http://www.epa.gov/lead/

http://www.cdc.gov/nceh/lead/

__________________________________________________________________________________________________________________


Asbestos

Asbestos is a mineral made up of tiny fibers. It can be positively identified only with a special type of microscope. There are several types of asbestos fibers, some are more harmful than others. In the past, asbestos was added to a variety of products to strengthen them and to provide heat insulation and fire resistance. Many homes were made using asbestos for insulation, flooring and in heating and electrical systems. It was not until the late 1970s that laws in America began to change to protect people from the health hazards of asbestos exposure. 


                                             



Most products made today do not contain asbestos. Those few products made which still contain asbestos that could be inhaled are required to be labeled as such. However, until the 1970s, many types of building products and insulation materials used in homes contained asbestos. Common products that might have contained asbestos in the past are:

STEAM PIPES, BOILERS, and FURNACE DUCTS insulated with an asbestos blanket or asbestos paper tape. These materials may release asbestos fibers if damaged, repaired, or removed improperly.

RESILIENT FLOOR TILES (vinyl asbestos, asphalt, and rubber), the backing on VINYL SHEET FLOORING, and ADHESIVES used for installing floor tile. Sanding tiles can release fibers. So may scraping or sanding the backing of sheet flooring during removal.

CEMENT SHEET, MILLBOARD, and PAPER used as insulation around furnaces and wood burning stoves. Repairing or removing appliances may release asbestos fibers. So may cutting, tearing, sanding, drilling, or sawing insulation.

DOOR GASKETS in furnaces, wood stoves, and coal stoves. Worn seals can release asbestos fibers during use.

SOUNDPROOFING OR DECORATIVE MATERIAL sprayed on walls and ceilings. Loose, crumbly, or water-damaged material may release fibers. So will sanding, drilling, or scraping the material.

PATCHING AND JOINT COMPOUNDS for walls and ceilings, and TEXTURED PAINTS. Sanding, scraping, or drilling these surfaces may release asbestos.
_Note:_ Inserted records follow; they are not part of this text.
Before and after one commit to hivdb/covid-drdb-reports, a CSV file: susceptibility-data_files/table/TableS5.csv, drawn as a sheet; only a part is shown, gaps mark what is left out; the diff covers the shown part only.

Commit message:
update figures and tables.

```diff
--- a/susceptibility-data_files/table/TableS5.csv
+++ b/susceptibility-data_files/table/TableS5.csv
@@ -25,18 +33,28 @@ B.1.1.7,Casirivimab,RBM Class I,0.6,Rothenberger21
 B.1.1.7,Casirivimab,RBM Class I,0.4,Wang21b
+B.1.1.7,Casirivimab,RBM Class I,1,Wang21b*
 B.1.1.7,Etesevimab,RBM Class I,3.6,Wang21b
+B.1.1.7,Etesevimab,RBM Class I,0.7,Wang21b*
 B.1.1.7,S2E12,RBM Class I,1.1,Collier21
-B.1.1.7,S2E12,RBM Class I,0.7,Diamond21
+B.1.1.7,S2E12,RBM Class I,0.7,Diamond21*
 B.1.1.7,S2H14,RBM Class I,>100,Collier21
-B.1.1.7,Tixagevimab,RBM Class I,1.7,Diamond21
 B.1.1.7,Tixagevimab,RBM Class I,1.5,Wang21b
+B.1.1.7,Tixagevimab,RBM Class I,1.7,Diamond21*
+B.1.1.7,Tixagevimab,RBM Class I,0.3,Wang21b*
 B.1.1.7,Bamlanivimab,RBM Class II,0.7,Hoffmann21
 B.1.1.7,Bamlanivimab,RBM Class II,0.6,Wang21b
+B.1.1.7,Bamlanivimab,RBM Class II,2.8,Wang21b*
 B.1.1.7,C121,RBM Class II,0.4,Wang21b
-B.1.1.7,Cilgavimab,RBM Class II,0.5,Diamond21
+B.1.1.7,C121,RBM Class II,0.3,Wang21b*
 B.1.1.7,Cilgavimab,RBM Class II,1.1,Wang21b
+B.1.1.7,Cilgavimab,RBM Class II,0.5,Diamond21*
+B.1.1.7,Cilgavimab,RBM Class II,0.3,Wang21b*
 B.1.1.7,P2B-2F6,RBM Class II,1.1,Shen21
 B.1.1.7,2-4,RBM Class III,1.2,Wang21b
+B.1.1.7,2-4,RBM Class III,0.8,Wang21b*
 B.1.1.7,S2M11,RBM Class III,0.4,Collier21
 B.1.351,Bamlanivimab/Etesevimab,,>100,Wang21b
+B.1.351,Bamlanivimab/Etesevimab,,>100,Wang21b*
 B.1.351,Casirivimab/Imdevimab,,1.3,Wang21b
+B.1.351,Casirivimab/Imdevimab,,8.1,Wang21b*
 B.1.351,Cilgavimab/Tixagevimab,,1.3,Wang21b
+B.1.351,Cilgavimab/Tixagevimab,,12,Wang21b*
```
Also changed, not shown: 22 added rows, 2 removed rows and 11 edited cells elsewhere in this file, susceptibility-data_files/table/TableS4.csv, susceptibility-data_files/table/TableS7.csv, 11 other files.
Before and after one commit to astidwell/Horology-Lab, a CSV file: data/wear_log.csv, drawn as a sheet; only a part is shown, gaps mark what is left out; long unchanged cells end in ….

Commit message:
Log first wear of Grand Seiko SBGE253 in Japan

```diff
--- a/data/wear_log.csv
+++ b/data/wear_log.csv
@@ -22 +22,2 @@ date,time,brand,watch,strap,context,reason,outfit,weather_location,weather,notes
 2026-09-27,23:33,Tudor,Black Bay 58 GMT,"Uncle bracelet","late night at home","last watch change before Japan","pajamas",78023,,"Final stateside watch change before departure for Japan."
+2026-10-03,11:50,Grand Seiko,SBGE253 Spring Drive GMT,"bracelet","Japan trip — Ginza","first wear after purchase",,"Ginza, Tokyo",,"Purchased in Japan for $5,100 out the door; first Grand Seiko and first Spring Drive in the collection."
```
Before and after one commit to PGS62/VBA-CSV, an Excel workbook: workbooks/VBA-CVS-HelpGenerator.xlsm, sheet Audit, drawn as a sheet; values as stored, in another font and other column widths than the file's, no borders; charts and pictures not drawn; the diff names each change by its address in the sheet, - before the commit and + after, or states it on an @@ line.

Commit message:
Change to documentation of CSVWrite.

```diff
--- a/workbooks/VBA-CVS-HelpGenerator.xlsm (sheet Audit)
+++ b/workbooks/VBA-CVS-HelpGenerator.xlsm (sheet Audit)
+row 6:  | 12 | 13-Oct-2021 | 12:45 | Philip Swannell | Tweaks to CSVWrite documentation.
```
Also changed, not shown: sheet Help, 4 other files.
ASBESTOS CEMENT ROOFING, SHINGLES, and SIDING. These products are not likely to release asbestos fibers unless sawed, drilled, or cut.

ARTIFICIAL ASHES AND EMBERS sold for use in gas-fired fireplaces. Also, other older household products such as FIREPROOF GLOVES, STOVE-TOP PADS, IRONING BOARD COVERS, and certain HAIRDRYERS.

AUTOMOBILE BRAKE PADS AND LININGS, CLUTCH FACINGS, and GASKETS.

What Should Be Done About Asbestos In The Home?

If you think asbestos may be in your home, don't panic! Usually the best thing is to LEAVE asbestos material that is in good condition ALONE.

Generally, material in good condition will not release asbestos fibers. THERE IS NO DANGER unless fibers are released and inhaled into the lungs.

Check material regularly if you suspect it may contain asbestos. Don't touch it, but look for signs of wear or damage such as tears, abrasions, or water damage. Damaged material may release asbestos fibers. This is particularly true if you often disturb it by hitting, rubbing, or handling it, or if it is exposed to extreme vibration or air flow.

Sometimes, the best way to deal with slightly damaged material is to limit access to the area and not touch or disturb it. Discard damaged or worn asbestos gloves, stovetop pads, or ironing board covers. Check with local health, environmental, or other appropriate officials to find out proper handling and disposal procedures.

If asbestos material is more than slightly damaged, or if you are going to make changes in your home that might disturb it, repair or removal by a professional is needed. Before you have your house remodeled, contact GEESP, Inc. and find out whether asbestos materials are present. Our team will inspect and collect necessary samples to determine if your home is asbestos free. Click on the links below for more information. 

http://www.epa.gov/asbestos/

http://www.cancer.gov/cancertopics/factsheet/Risk/asbestos



HomeAboutContact UsServicesImage GalleryMold InspectionsRadon TestingLead/Asbestos Allergen AssessmentFAQFungal Facts/Reports